Practitioners can add to the mediation process by recognizing that mediation negotiation is not a zero-sum gain proposition. There is no winner, and no loser. Genuine curiosity is not only strategically smart, but helps an attorney learn the merits of the other side's case, and helps counsel and parties involved recognize and anticipate how to address the weaknesses in their case.
Personal takeaways from Amanda Ripley's book
Because it offers expeditious, cost-effective resolution, Alternative Dispute Resolution (ADR) has quickly become a parallel court system. This trend has accelerated with the COVID pandemic, since trials are still rare, and ADR is virtually the only way to resolve cases.
In my career, I have served as a prosecutor, defense attorney, plaintiff attorney, and Judge. Like Gary Friedman, I meditate each morning, which allows me to approach each mediation with a clear, open, non-judgmental mind that helps me to listen, think more creatively, and be more effective as a Mediator.
I also handle mediations a little differently than many hearing officers. I believe that establishing trust, combined with deep listening, is the key to fostering healthy conflict. My usual practice is to have a confidential conversation with each side in the first round of breakout room caucusing. In that initial conversation, I stress trust, and ask the attorney to give me an approximate idea of their settlement goal. Most attorneys are forthright, and appreciative. I then have the same conversation in private with the other side. This practice avoids stratospheric demands and lowball offers, which create an immediate adversarial atmosphere. It avoids the typical “ping pong mediation” in which both sides move in predictable, small increments, which can sometimes be counterproductive.

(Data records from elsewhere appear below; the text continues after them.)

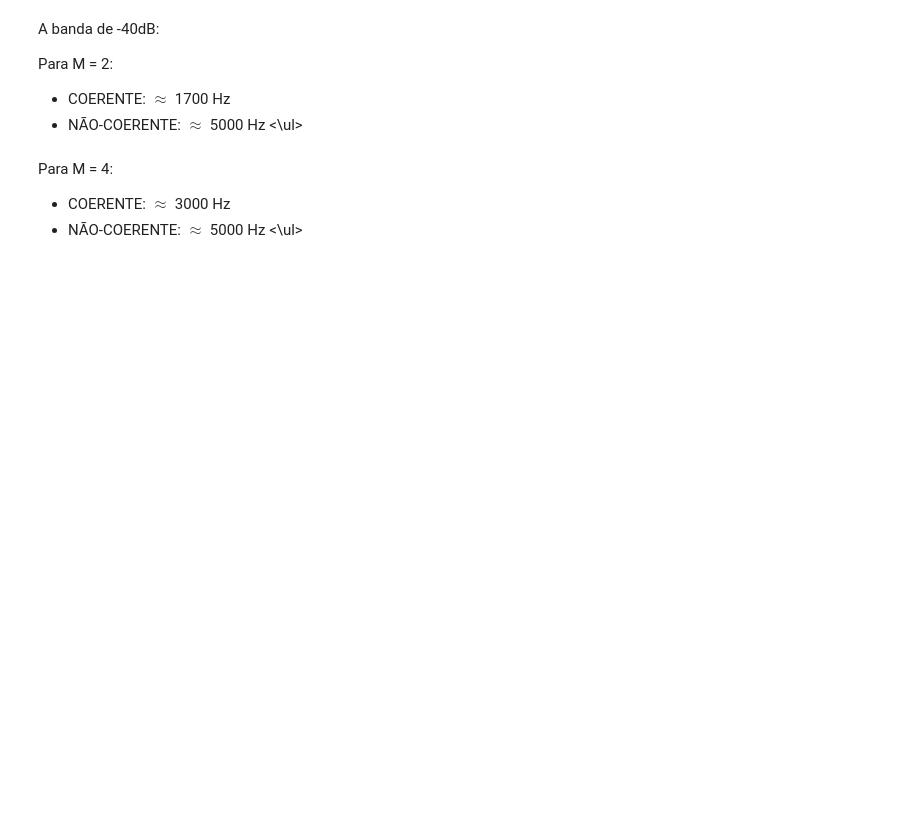
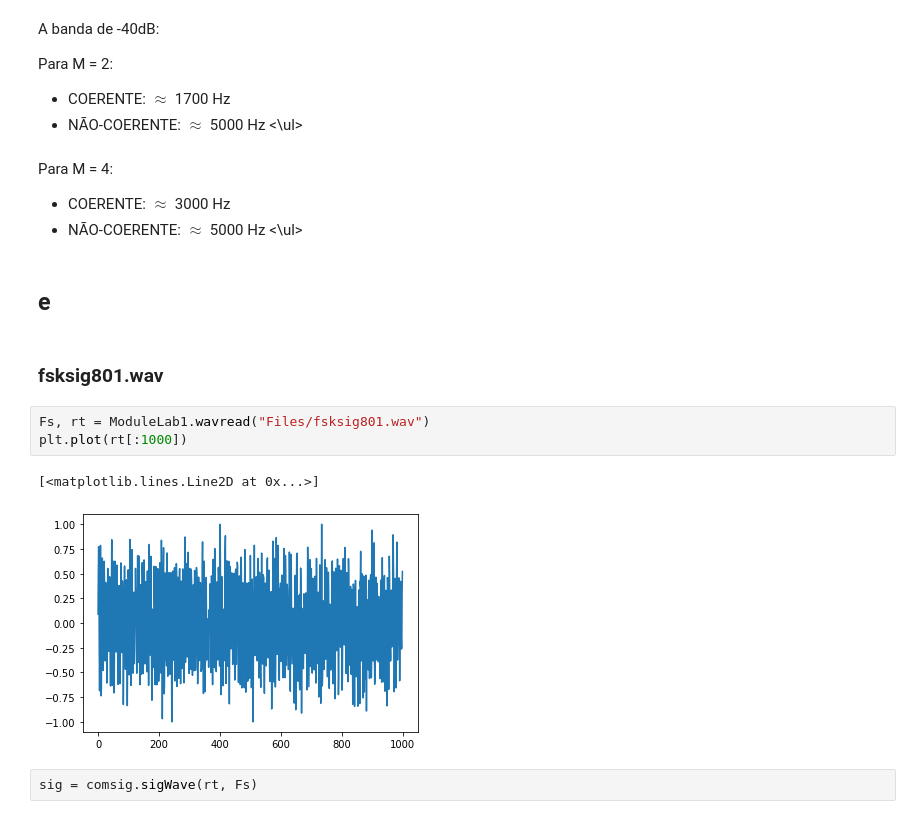
Before and after one commit to rafaelmcam/PeterMathysCommunicationsLab, a Jupyter notebook: Lab8/Lab8.ipynb, the cells around one changed output. Cells and saved outputs as stored; diff of their text form; blank space fills up the shorter version.

```diff
--- a/Lab8/Lab8.ipynb
+++ b/Lab8/Lab8.ipynb
@@ -798,3 +798,15 @@ Para M = 4:
     <li> COERENTE: $\approx$ 3000 Hz
     <li> NÃO-COERENTE: $\approx$ 5000 Hz
 <\ul>
+# %% [markdown]
+## e
+# %% [markdown]
+### fsksig801.wav
+# %%
+Fs, rt = ModuleLab1.wavread("Files/fsksig801.wav")
+plt.plot(rt[:1000])
+# %% [output]
+[<matplotlib.lines.Line2D at 0x...>]
+[figure, added]
+# %%
+sig = comsig.sigWave(rt, Fs)
```
Also changed, not shown: parts of 42 cells of this notebook.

Most importantly, establishing trust moves away from being adversarial, and instead focuses on the goal, with each side seeing that I am working to get the case settled in a way that works for them.
I spoke with Amanda Ripley about effectively mediating cases. Ripley suggested asking each side “what do you want the other side to know, that they don't understand?” In our conversation, Ripley also stressed the importance of respectful vocabulary and dialogue. She recognizes that healthy conflict will, more often than not, achieve a mutually agreeable resolution, while high conflict will always be counterproductive and result in further conflict.
At its best, mediation allows the parties to be heard in a far less adversarial atmosphere, allowing for off-the-record candor. Importantly, mediation allows the parties to craft a settlement, rather than leaving their fate to the uncertainty of a jury verdict. For me, the most satisfying part of settling a case as a Mediator is that, not only is the conflict resolved, but both sides win.
High Conflict: Why We Get Trapped and How We Get Out is recommended reading, both for improving your mediation skills, and for better understanding our country's metastasizing polarization.
Check out the first article in my “Elevating Your ADR Game – Useful Insights and Perspectives” series, Never Split the Difference: Negotiating As if Your Life Depended on It.
Reprinted with permission from the March 15, 2021 issue of The New York Law Journal © 2022 ALM Media Properties, LLC. Further duplication without permission is prohibited. All rights reserved.